▶ **What you need to do**
From the first line to the last, copy the data exactly.

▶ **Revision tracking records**
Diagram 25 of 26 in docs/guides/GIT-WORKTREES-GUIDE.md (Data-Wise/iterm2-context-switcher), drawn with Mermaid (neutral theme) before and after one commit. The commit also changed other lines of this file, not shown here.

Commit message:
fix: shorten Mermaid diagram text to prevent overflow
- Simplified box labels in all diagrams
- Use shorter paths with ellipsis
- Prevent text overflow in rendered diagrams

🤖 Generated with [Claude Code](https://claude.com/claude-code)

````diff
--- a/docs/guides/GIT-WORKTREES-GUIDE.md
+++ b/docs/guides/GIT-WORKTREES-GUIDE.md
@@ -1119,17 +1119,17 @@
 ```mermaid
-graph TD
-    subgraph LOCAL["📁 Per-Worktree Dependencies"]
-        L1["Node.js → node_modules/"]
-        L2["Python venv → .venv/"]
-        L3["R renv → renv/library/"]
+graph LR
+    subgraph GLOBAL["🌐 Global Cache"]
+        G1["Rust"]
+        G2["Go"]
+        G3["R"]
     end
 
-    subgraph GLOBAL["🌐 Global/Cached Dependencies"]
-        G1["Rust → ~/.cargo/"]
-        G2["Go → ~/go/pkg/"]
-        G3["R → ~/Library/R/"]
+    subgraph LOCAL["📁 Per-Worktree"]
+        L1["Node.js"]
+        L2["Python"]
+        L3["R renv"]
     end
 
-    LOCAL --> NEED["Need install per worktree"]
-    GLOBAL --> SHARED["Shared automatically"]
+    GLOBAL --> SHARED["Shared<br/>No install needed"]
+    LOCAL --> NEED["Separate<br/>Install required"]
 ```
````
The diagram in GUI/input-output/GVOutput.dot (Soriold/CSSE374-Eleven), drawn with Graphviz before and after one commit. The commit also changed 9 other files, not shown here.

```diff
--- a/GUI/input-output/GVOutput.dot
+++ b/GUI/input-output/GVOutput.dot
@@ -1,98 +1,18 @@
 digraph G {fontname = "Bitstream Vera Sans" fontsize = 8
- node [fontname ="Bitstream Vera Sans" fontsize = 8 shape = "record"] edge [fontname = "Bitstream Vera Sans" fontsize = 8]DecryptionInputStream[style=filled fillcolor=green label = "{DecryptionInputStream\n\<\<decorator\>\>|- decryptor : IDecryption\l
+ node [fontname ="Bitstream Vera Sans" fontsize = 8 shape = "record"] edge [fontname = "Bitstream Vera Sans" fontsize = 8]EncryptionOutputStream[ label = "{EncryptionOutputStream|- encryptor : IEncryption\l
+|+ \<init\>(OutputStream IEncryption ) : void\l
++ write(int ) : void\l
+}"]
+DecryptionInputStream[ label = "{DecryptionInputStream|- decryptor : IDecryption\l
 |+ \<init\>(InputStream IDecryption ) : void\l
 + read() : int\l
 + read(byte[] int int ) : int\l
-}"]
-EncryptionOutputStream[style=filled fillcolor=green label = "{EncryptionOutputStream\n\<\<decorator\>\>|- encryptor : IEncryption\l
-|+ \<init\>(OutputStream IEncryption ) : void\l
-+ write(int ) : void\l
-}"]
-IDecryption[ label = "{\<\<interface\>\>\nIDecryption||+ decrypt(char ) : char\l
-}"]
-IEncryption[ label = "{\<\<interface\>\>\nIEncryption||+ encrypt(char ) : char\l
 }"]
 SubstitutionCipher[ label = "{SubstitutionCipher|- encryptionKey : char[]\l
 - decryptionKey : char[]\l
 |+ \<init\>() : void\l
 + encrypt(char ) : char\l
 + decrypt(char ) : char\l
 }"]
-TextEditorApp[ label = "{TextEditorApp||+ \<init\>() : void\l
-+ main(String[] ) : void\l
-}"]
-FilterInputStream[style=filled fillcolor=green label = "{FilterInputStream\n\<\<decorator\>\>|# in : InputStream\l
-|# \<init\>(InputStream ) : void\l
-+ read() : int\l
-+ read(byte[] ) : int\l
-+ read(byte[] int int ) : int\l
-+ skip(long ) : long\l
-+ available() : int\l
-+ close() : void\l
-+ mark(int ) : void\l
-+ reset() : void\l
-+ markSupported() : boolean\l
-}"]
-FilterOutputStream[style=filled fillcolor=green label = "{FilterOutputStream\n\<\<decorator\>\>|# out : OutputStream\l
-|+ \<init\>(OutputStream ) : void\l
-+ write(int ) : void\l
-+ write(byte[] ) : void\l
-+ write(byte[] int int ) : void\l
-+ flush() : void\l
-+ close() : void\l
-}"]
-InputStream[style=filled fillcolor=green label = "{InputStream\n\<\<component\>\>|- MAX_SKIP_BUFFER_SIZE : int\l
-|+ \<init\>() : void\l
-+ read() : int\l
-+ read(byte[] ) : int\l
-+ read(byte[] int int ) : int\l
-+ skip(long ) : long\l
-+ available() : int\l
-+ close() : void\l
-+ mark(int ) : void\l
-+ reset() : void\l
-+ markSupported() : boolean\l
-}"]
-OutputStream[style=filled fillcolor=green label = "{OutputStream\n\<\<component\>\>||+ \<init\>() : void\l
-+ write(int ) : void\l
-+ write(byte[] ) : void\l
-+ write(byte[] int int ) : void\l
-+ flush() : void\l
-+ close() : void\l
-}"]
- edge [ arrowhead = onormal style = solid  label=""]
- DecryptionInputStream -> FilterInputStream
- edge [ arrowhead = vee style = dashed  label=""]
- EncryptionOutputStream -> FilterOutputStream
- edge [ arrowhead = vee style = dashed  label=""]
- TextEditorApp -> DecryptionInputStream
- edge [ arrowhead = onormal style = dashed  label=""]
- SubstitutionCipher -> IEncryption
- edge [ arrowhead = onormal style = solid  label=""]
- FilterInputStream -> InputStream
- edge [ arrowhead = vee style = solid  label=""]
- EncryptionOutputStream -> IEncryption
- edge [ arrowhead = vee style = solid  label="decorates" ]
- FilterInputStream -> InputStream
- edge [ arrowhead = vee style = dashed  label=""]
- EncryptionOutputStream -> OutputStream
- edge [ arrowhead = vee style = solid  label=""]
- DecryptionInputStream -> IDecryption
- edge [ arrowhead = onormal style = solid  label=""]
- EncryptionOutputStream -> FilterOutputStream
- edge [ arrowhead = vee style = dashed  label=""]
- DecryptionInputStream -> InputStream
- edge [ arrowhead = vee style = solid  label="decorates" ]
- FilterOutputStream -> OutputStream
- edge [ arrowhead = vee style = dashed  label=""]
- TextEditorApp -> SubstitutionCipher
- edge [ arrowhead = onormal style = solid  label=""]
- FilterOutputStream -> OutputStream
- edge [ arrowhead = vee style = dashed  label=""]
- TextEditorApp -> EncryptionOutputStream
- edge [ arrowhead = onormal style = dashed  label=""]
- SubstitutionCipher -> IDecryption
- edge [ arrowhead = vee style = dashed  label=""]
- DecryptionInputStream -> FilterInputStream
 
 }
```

▶ **Solution to the exercise**
Diagram 25 of 26 in docs/guides/GIT-WORKTREES-GUIDE.md (Data-Wise/iterm2-context-switcher), drawn with Mermaid (neutral theme) before and after one commit. The commit also changed other lines of this file, not shown here.

Commit message:
fix: shorten Mermaid diagram text to prevent overflow
- Simplified box labels in all diagrams
- Use shorter paths with ellipsis
- Prevent text overflow in rendered diagrams

🤖 Generated with [Claude Code](https://claude.com/claude-code)

````diff
--- a/docs/guides/GIT-WORKTREES-GUIDE.md
+++ b/docs/guides/GIT-WORKTREES-GUIDE.md
@@ -1119,17 +1119,17 @@
 ```mermaid
-graph TD
-    subgraph LOCAL["📁 Per-Worktree Dependencies"]
-        L1["Node.js → node_modules/"]
-        L2["Python venv → .venv/"]
-        L3["R renv → renv/library/"]
+graph LR
+    subgraph GLOBAL["🌐 Global Cache"]
+        G1["Rust"]
+        G2["Go"]
+        G3["R"]
     end
 
-    subgraph GLOBAL["🌐 Global/Cached Dependencies"]
-        G1["Rust → ~/.cargo/"]
-        G2["Go → ~/go/pkg/"]
-        G3["R → ~/Library/R/"]
+    subgraph LOCAL["📁 Per-Worktree"]
+        L1["Node.js"]
+        L2["Python"]
+        L3["R renv"]
     end
 
-    LOCAL --> NEED["Need install per worktree"]
-    GLOBAL --> SHARED["Shared automatically"]
+    GLOBAL --> SHARED["Shared<br/>No install needed"]
+    LOCAL --> NEED["Separate<br/>Install required"]
 ```
````
The diagram in GUI/input-output/GVOutput.dot (Soriold/CSSE374-Eleven), drawn with Graphviz before and after one commit. The commit also changed 9 other files, not shown here.

```diff
--- a/GUI/input-output/GVOutput.dot
+++ b/GUI/input-output/GVOutput.dot
@@ -1,98 +1,18 @@
 digraph G {fontname = "Bitstream Vera Sans" fontsize = 8
- node [fontname ="Bitstream Vera Sans" fontsize = 8 shape = "record"] edge [fontname = "Bitstream Vera Sans" fontsize = 8]DecryptionInputStream[style=filled fillcolor=green label = "{DecryptionInputStream\n\<\<decorator\>\>|- decryptor : IDecryption\l
+ node [fontname ="Bitstream Vera Sans" fontsize = 8 shape = "record"] edge [fontname = "Bitstream Vera Sans" fontsize = 8]EncryptionOutputStream[ label = "{EncryptionOutputStream|- encryptor : IEncryption\l
+|+ \<init\>(OutputStream IEncryption ) : void\l
++ write(int ) : void\l
+}"]
+DecryptionInputStream[ label = "{DecryptionInputStream|- decryptor : IDecryption\l
 |+ \<init\>(InputStream IDecryption ) : void\l
 + read() : int\l
 + read(byte[] int int ) : int\l
-}"]
-EncryptionOutputStream[style=filled fillcolor=green label = "{EncryptionOutputStream\n\<\<decorator\>\>|- encryptor : IEncryption\l
-|+ \<init\>(OutputStream IEncryption ) : void\l
-+ write(int ) : void\l
-}"]
-IDecryption[ label = "{\<\<interface\>\>\nIDecryption||+ decrypt(char ) : char\l
-}"]
-IEncryption[ label = "{\<\<interface\>\>\nIEncryption||+ encrypt(char ) : char\l
 }"]
 SubstitutionCipher[ label = "{SubstitutionCipher|- encryptionKey : char[]\l
 - decryptionKey : char[]\l
 |+ \<init\>() : void\l
 + encrypt(char ) : char\l
 + decrypt(char ) : char\l
 }"]
-TextEditorApp[ label = "{TextEditorApp||+ \<init\>() : void\l
-+ main(String[] ) : void\l
-}"]
-FilterInputStream[style=filled fillcolor=green label = "{FilterInputStream\n\<\<decorator\>\>|# in : InputStream\l
-|# \<init\>(InputStream ) : void\l
-+ read() : int\l
-+ read(byte[] ) : int\l
-+ read(byte[] int int ) : int\l
-+ skip(long ) : long\l
-+ available() : int\l
-+ close() : void\l
-+ mark(int ) : void\l
-+ reset() : void\l
-+ markSupported() : boolean\l
-}"]
-FilterOutputStream[style=filled fillcolor=green label = "{FilterOutputStream\n\<\<decorator\>\>|# out : OutputStream\l
-|+ \<init\>(OutputStream ) : void\l
-+ write(int ) : void\l
-+ write(byte[] ) : void\l
-+ write(byte[] int int ) : void\l
-+ flush() : void\l
-+ close() : void\l
-}"]
-InputStream[style=filled fillcolor=green label = "{InputStream\n\<\<component\>\>|- MAX_SKIP_BUFFER_SIZE : int\l
-|+ \<init\>() : void\l
-+ read() : int\l
-+ read(byte[] ) : int\l
-+ read(byte[] int int ) : int\l
-+ skip(long ) : long\l
-+ available() : int\l
-+ close() : void\l
-+ mark(int ) : void\l
-+ reset() : void\l
-+ markSupported() : boolean\l
-}"]
-OutputStream[style=filled fillcolor=green label = "{OutputStream\n\<\<component\>\>||+ \<init\>() : void\l
-+ write(int ) : void\l
-+ write(byte[] ) : void\l
-+ write(byte[] int int ) : void\l
-+ flush() : void\l
-+ close() : void\l
-}"]
- edge [ arrowhead = onormal style = solid  label=""]
- DecryptionInputStream -> FilterInputStream
- edge [ arrowhead = vee style = dashed  label=""]
- EncryptionOutputStream -> FilterOutputStream
- edge [ arrowhead = vee style = dashed  label=""]
- TextEditorApp -> DecryptionInputStream
- edge [ arrowhead = onormal style = dashed  label=""]
- SubstitutionCipher -> IEncryption
- edge [ arrowhead = onormal style = solid  label=""]
- FilterInputStream -> InputStream
- edge [ arrowhead = vee style = solid  label=""]
- EncryptionOutputStream -> IEncryption
- edge [ arrowhead = vee style = solid  label="decorates" ]
- FilterInputStream -> InputStream
- edge [ arrowhead = vee style = dashed  label=""]
- EncryptionOutputStream -> OutputStream
- edge [ arrowhead = vee style = solid  label=""]
- DecryptionInputStream -> IDecryption
- edge [ arrowhead = onormal style = solid  label=""]
- EncryptionOutputStream -> FilterOutputStream
- edge [ arrowhead = vee style = dashed  label=""]
- DecryptionInputStream -> InputStream
- edge [ arrowhead = vee style = solid  label="decorates" ]
- FilterOutputStream -> OutputStream
- edge [ arrowhead = vee style = dashed  label=""]
- TextEditorApp -> SubstitutionCipher
- edge [ arrowhead = onormal style = solid  label=""]
- FilterOutputStream -> OutputStream
- edge [ arrowhead = vee style = dashed  label=""]
- TextEditorApp -> EncryptionOutputStream
- edge [ arrowhead = onormal style = dashed  label=""]
- SubstitutionCipher -> IDecryption
- edge [ arrowhead = vee style = dashed  label=""]
- DecryptionInputStream -> FilterInputStream
 
 }
```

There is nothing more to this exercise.